* _Task_
Each record below should be reproduced as it is written, with pictures left out entirely.

******

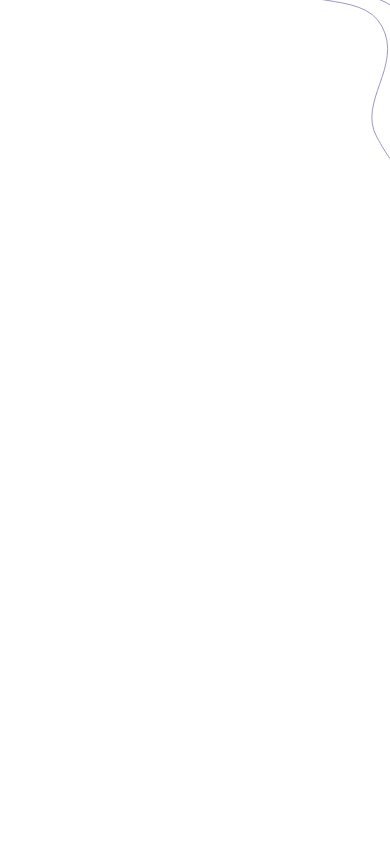
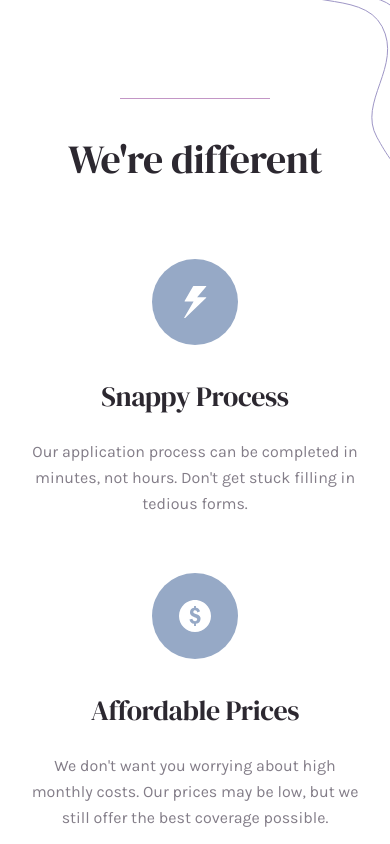
Before and after one commit to vanderms/insure-landing-page, a React (Vite) app: page / in a window 390 px wide. Shown: the part 920-1764 px from the top of the page. Before the commit the page ends 1080 px from the top, so only its background shows below. Built offline with nearby package versions, Linux system fonts and the light colour scheme.

Commit message:
implement section features responsive design

```diff
--- a/src/App.tsx
+++ b/src/App.tsx
@@ -1,15 +1,17 @@
 import { Navbar } from "./components/navbar/navbar";
 import { HeroSection } from "./components/sections/hero/hero";
+import { FeaturesSection } from "./components/sections/features/features";
 
 function App() {
-
-
   return (
     <div className="md:max-w-[48rem] xl:max-w-[90rem] mx-auto">
       <Navbar />
-      <HeroSection/>
+      <main>
+        <HeroSection />
+        <FeaturesSection />
+      </main>
     </div>
-  )
+  );
 }
 
-export default App
+export default App;
--- /dev/null
+++ b/src/components/cards/feature/feature-card.tsx
@@ -0,0 +1,31 @@
+import React from "react";
+
+interface FeatureCardProps {
+  icon: string;
+  title: string;
+  children: React.ReactNode;
+  key?: any;
+  li?: boolean;
+}
+
+export const FeatureCard: React.FC<FeatureCardProps> = (props) => {
+  return props.li ? (
+    <li className="contents">
+      <Card {...props} />
+    </li>
+  ) : (
+    <Card {...props} />
+  );
+};
+
+const Card: React.FC<FeatureCardProps> = (props) => {
+  return (
+    <article className="flex flex-col items-center max-w-[21.875rem] xl:items-start">
+      <div>
+        <img src={props.icon} alt="" />
+      </div>
+      <h3 className="title-sm mt-8 text-neutral-800">{props.title}</h3>
+      <div className="mt-6 body-md text-neutral-500 text-center xl:text-left">{props.children}</div>
+    </article>
+  );
+};
--- /dev/null
+++ b/src/components/sections/features/features.tsx
@@ -0,0 +1,38 @@
+import { useId } from "react";
+import { FeatureCard } from "@/components/cards/feature/feature-card";
+import IconSnappy from "@/assets/icon-snappy-process.svg";
+import IconAffordable from "@/assets/icon-affordable-prices.svg";
+import IconPeople from "@/assets/icon-people-first.svg";
+
+export const FeaturesSection: React.FC = () => {
+  const title = useId();
+
+  return (
+    <section aria-labelledby={title} className="container mt-[8.75rem] xl:mt-[9.375rem]">
+      <div className="w-[9.375rem] mx-auto h-0 border-b border-primary-100 xl:mx-0"></div>
+      <h2 id={title} className="mt-10 text-center title-md text-neutral-800 xl:text-left xl:mt-[3.9375rem]">
+        We're different
+      </h2>
+      <ul className="mt-20 flex flex-col items-center gap-14 xl:mt-24 xl:flex-row xl:justify-between xl:gap-0">
+        <FeatureCard li={true} title="Snappy Process" icon={IconSnappy}>
+          <p>
+            Our application process can be completed in minutes, not hours. Don't get stuck
+            filling in tedious forms.
+          </p>
+        </FeatureCard>
+        <FeatureCard li={true} title="Affordable Prices" icon={IconAffordable}>
+          <p>
+            We don't want you worrying about high monthly costs. Our prices may be low, but
+            we still offer the best coverage possible.
+          </p>
+        </FeatureCard>
+        <FeatureCard li={true} title="People First" icon={IconPeople}>
+          <p>
+            Our plans aren't full of conditions and clauses to prevent payouts. We make sure
+            you're covered when you need it.
+          </p>
+        </FeatureCard>
+      </ul>
+    </section>
+  );
+};
```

******

* _Your solution_
Before and after one commit to vanderms/insure-landing-page, a React (Vite) app: page / in a window 390 px wide. Shown: the part 920-1764 px from the top of the page. Before the commit the page ends 1080 px from the top, so only its background shows below. Built offline with nearby package versions, Linux system fonts and the light colour scheme.

Commit message:
implement section features responsive design

```diff
--- a/src/App.tsx
+++ b/src/App.tsx
@@ -1,15 +1,17 @@
 import { Navbar } from "./components/navbar/navbar";
 import { HeroSection } from "./components/sections/hero/hero";
+import { FeaturesSection } from "./components/sections/features/features";
 
 function App() {
-
-
   return (
     <div className="md:max-w-[48rem] xl:max-w-[90rem] mx-auto">
       <Navbar />
-      <HeroSection/>
+      <main>
+        <HeroSection />
+        <FeaturesSection />
+      </main>
     </div>
-  )
+  );
 }
 
-export default App
+export default App;
--- /dev/null
+++ b/src/components/cards/feature/feature-card.tsx
@@ -0,0 +1,31 @@
+import React from "react";
+
+interface FeatureCardProps {
+  icon: string;
+  title: string;
+  children: React.ReactNode;
+  key?: any;
+  li?: boolean;
+}
+
+export const FeatureCard: React.FC<FeatureCardProps> = (props) => {
+  return props.li ? (
+    <li className="contents">
+      <Card {...props} />
+    </li>
+  ) : (
+    <Card {...props} />
+  );
+};
+
+const Card: React.FC<FeatureCardProps> = (props) => {
+  return (
+    <article className="flex flex-col items-center max-w-[21.875rem] xl:items-start">
+      <div>
+        <img src={props.icon} alt="" />
+      </div>
+      <h3 className="title-sm mt-8 text-neutral-800">{props.title}</h3>
+      <div className="mt-6 body-md text-neutral-500 text-center xl:text-left">{props.children}</div>
+    </article>
+  );
+};
--- /dev/null
+++ b/src/components/sections/features/features.tsx
@@ -0,0 +1,38 @@
+import { useId } from "react";
+import { FeatureCard } from "@/components/cards/feature/feature-card";
+import IconSnappy from "@/assets/icon-snappy-process.svg";
+import IconAffordable from "@/assets/icon-affordable-prices.svg";
+import IconPeople from "@/assets/icon-people-first.svg";
+
+export const FeaturesSection: React.FC = () => {
+  const title = useId();
+
+  return (
+    <section aria-labelledby={title} className="container mt-[8.75rem] xl:mt-[9.375rem]">
+      <div className="w-[9.375rem] mx-auto h-0 border-b border-primary-100 xl:mx-0"></div>
+      <h2 id={title} className="mt-10 text-center title-md text-neutral-800 xl:text-left xl:mt-[3.9375rem]">
+        We're different
+      </h2>
+      <ul className="mt-20 flex flex-col items-center gap-14 xl:mt-24 xl:flex-row xl:justify-between xl:gap-0">
+        <FeatureCard li={true} title="Snappy Process" icon={IconSnappy}>
+          <p>
+            Our application process can be completed in minutes, not hours. Don't get stuck
+            filling in tedious forms.
+          </p>
+        </FeatureCard>
+        <FeatureCard li={true} title="Affordable Prices" icon={IconAffordable}>
+          <p>
+            We don't want you worrying about high monthly costs. Our prices may be low, but
+            we still offer the best coverage possible.
+          </p>
+        </FeatureCard>
+        <FeatureCard li={true} title="People First" icon={IconPeople}>
+          <p>
+            Our plans aren't full of conditions and clauses to prevent payouts. We make sure
+            you're covered when you need it.
+          </p>
+        </FeatureCard>
+      </ul>
+    </section>
+  );
+};
```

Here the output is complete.